With a glory in His bosom that transfigures you and me:
As He died to make men holy, let us live to make men free,
While God is marching on!


Saturday, December 20, 2008

Once in Royal David's City

This is the title of a Christmas hymn that is not as often heard in the United States as some others, such as Silent Night, O Come All Ye Faithful, Joy to the World, etc. The hymn is quite popular in the United Kingdom, and probably in Canada and other Commonwealth countries. It was published in 1848 in Miss Cecil Humphreys' hymnbook Hymns for Little Children. Since 1919, the King's College Chapel at Cambridge University has begun its Christmas Eve service, the Festival of Nine Lessons and Carols, with Once in Royal David's City as the processional. The first verse is sung by a boy chorister as a solo; the second verse is sung by the choir; and the congregation joins in the third verse. Go here for a beautiful rendition of these parts of the hymn at St.Paul's Cathedral in London, England.
I have come to love Once in Royal David's City--not even so much for the music, which is lovely, but is sometimes performed a bit too bombastically.
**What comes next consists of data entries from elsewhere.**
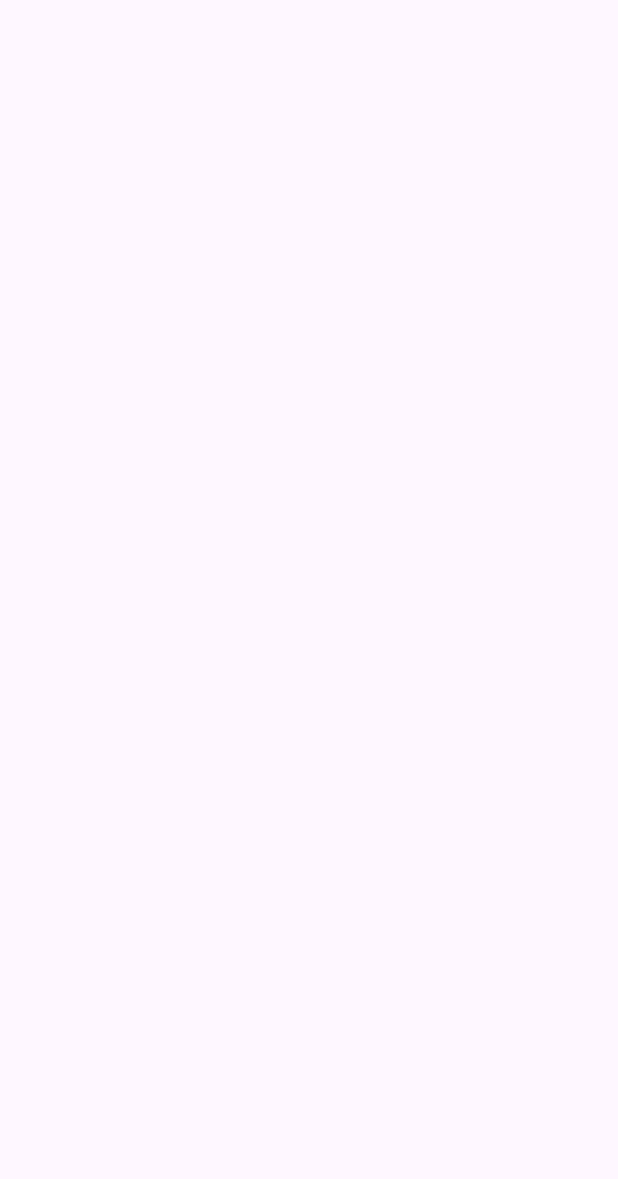
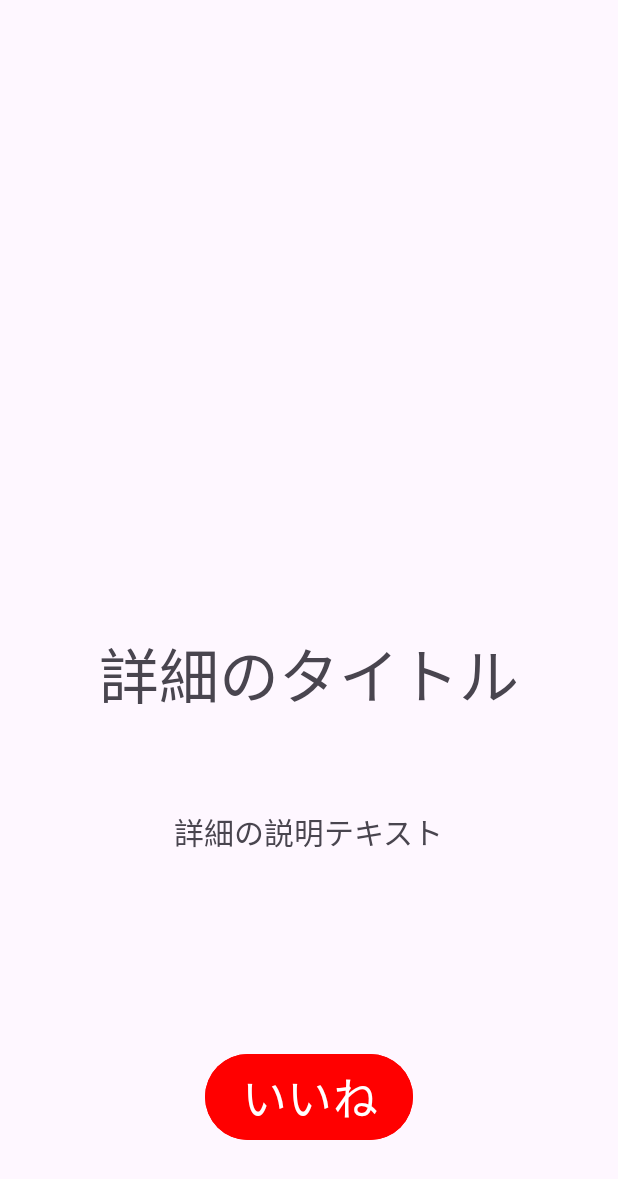
Before and after one commit to haldomae/kadai07_ia12, an Android app: the DetailActivity screen opened directly, with no data from a screen before it, on a phone screen of 412 x 824 dp. Before the commit the part shown is empty. Shown: the top 1179 px of the screen. Run offline under Robolectric (Android 15) with nearby library versions, the phone set to English and light mode, and no system bars.

Commit message:
詳細画面のレイアウトを作成

```diff
--- a/app/src/main/res/layout/activity_detail.xml
+++ b/app/src/main/res/layout/activity_detail.xml
@@ -7,4 +7,46 @@
     android:layout_height="match_parent"
     tools:context=".DetailActivity">
 
+    <ImageView
+        android:id="@+id/detail_image"
+        android:layout_width="match_parent"
+        android:layout_height="300dp"
+        app:layout_constraintStart_toStartOf="parent"
+        app:layout_constraintEnd_toEndOf="parent"
+        app:layout_constraintTop_toTopOf="parent"
+        app:layout_constraintBottom_toTopOf="@id/detail_title"/>
+    <TextView
+        android:id="@+id/detail_title"
+        android:layout_width="wrap_content"
+        android:layout_height="wrap_content"
+        android:text="@string/detail_title"
+        android:textSize="40sp"
+        app:layout_constraintStart_toStartOf="parent"
+        app:layout_constraintEnd_toEndOf="parent"
+        app:layout_constraintTop_toBottomOf="@id/detail_image"
+        app:layout_constraintBottom_toTopOf="@id/detail_text"/>
+
+    <TextView
+        android:id="@+id/detail_text"
+        android:layout_width="wrap_content"
+        android:layout_height="100dp"
+        android:text="@string/detail_text"
+        android:textSize="20sp"
+        app:layout_constraintStart_toStartOf="parent"
+        app:layout_constraintEnd_toEndOf="parent"
+        app:layout_constraintTop_toBottomOf="@id/detail_title"
+        app:layout_constraintBottom_toTopOf="@id/like_button"/>
+
+    <Button
+        android:id="@+id/like_button"
+        android:layout_width="wrap_content"
+        android:layout_height="wrap_content"
+        android:text="@string/like"
+        android:textSize="30sp"
+        android:backgroundTint="@color/red"
+        app:layout_constraintStart_toStartOf="parent"
+        app:layout_constraintEnd_toEndOf="parent"
+        app:layout_constraintBottom_toBottomOf="parent"
+        app:layout_constraintTop_toBottomOf="@id/detail_text"/>
+
 </androidx.constraintlayout.widget.ConstraintLayout>
--- a/app/src/main/res/values/colors.xml
+++ b/app/src/main/res/values/colors.xml
@@ -2,4 +2,5 @@
 <resources>
     <color name="black">#FF000000</color>
     <color name="white">#FFFFFFFF</color>
+    <color name="red">#ffff0000</color>
 </resources>
--- a/app/src/main/res/values/strings.xml
+++ b/app/src/main/res/values/strings.xml
@@ -1,3 +1,6 @@
 <resources>
     <string name="app_name">kadai07_ia13</string>
+    <string name="detail_title">詳細のタイトル</string>
+    <string name="detail_text">詳細の説明テキスト</string>
+    <string name="like">いいね</string>
 </resources>
```
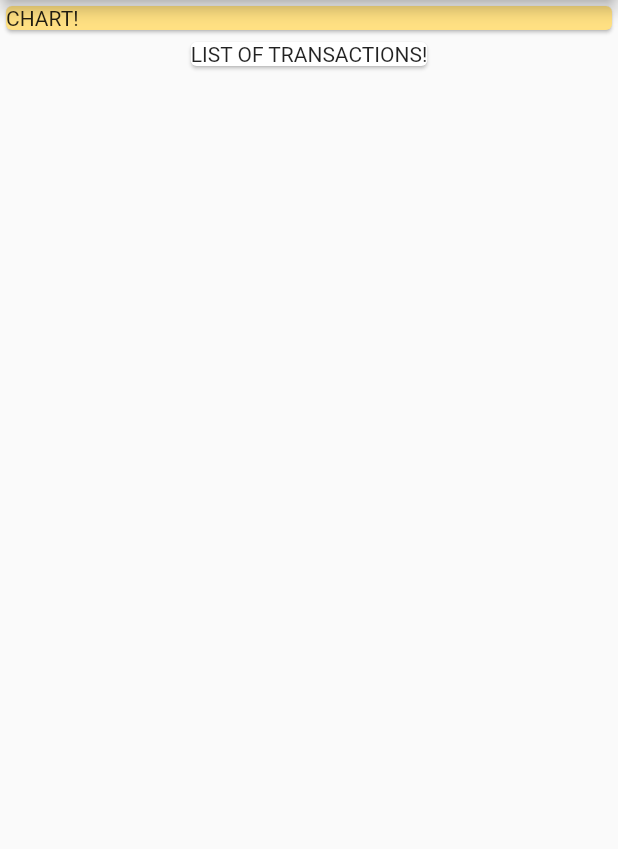
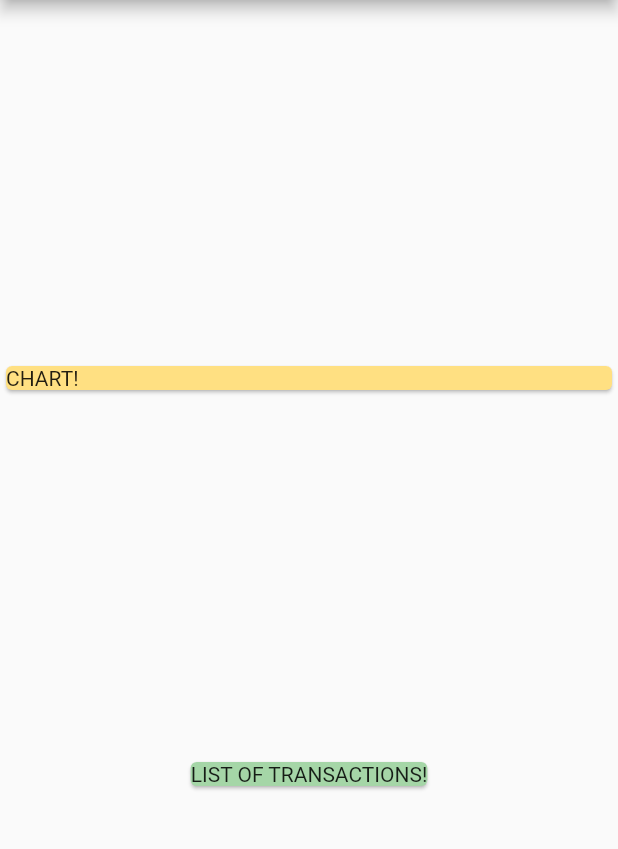
Before and after one commit to BrushankPatra/genesis, a Flutter app: the screen it shows after launch, on a phone screen of 412 x 824 dp, the part 84-933 px from its top. Run offline on Flutter 3.47's test engine with Material 2 defaults, Android fonts, the phone set to English and light mode, and no system bars.

Commit message:
transaction.dart file and transactions List created

```diff
--- a/lib/main.dart
+++ b/lib/main.dart
@@ -1,4 +1,6 @@
 import "package:flutter/material.dart";
+
+import "./transaction.dart";
 
 void main() => runApp(MyApp());
 
@@ -14,6 +16,27 @@ class MyApp extends StatelessWidget {
 }
 
 class MyHomePage extends StatelessWidget {
+  final List<Transaction> transactions = [
+    Transaction(
+      id: "MK1",
+      title: "New iPhone 14 Pro",
+      amount: 123000,
+      date: DateTime.now(),
+    ),
+    Transaction(
+      id: "MK2",
+      title: "New Galaxy S23",
+      amount: 80000,
+      date: DateTime.now(),
+    ),
+    Transaction(
+      id: "MK3",
+      title: "Chargers and Cases",
+      amount: 4000,
+      date: DateTime.now(),
+    ),
+  ];
+
   @override
   Widget build(BuildContext context) {
     return Scaffold(
@@ -21,6 +44,7 @@ class MyHomePage extends StatelessWidget {
         title: Text("Expense App"),
       ),
       body: Column(
+        mainAxisAlignment: MainAxisAlignment.spaceEvenly,
         children: [
           Container(
             width: double.infinity,
@@ -31,6 +55,7 @@ class MyHomePage extends StatelessWidget {
           ),
           Container(
             child: Card(
+              color: Colors.green[200],
               child: Text("LIST OF TRANSACTIONS!"),
             ),
           ),
--- /dev/null
+++ b/lib/transaction.dart
@@ -0,0 +1,15 @@
+import "package:flutter/foundation.dart";
+
+class Transaction {
+  final String id;
+  final String title;
+  final int amount;
+  final DateTime date;
+
+  Transaction({
+    @required this.id,
+    @required this.title,
+    @required this.amount,
+    @required this.date,
+  });
+}
```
What I most admire about it are lyrics that are simple and in a child's language, yet are poignant and full of meaning (there are slightly different versions here and there, but this is the one I like best):
Once in royal Davids city,
Stood a lowly cattle shed,
Where a mother laid her Baby,
In a manger for His bed:
Mary was that mother mild,
Jesus Christ, her little Child.

He came down to earth from heaven,
Who is God and Lord of all,
And His shelter was a stable,
And His cradle was a stall:
With the poor, and mean, and lowly,
Lived on earth our Saviour holy.

And, through all His wondrous childhood,
He would honor and obey,
Love and watch the lowly maiden,
In whose gentle arms He lay:
Christian children all must be
Mild, obedient, good as He.

For He is our childhood's pattern;
Day by day, like us, He grew;
He was little, weak, and helpless,
Tears and smiles, like us He knew;
And He cares when we are sad,
And he shares when we are glad.

And our eyes at last shall see Him,
Through His own redeeming love;
For that Child so dear and gentle,
Is our Lord in heaven above:
And He leads His children on,
To the place where He is gone.
Is there anywhere a more beautiful expression of how the Lord shares our humanity, and how we must become like little children in order to return to Him?

No comments: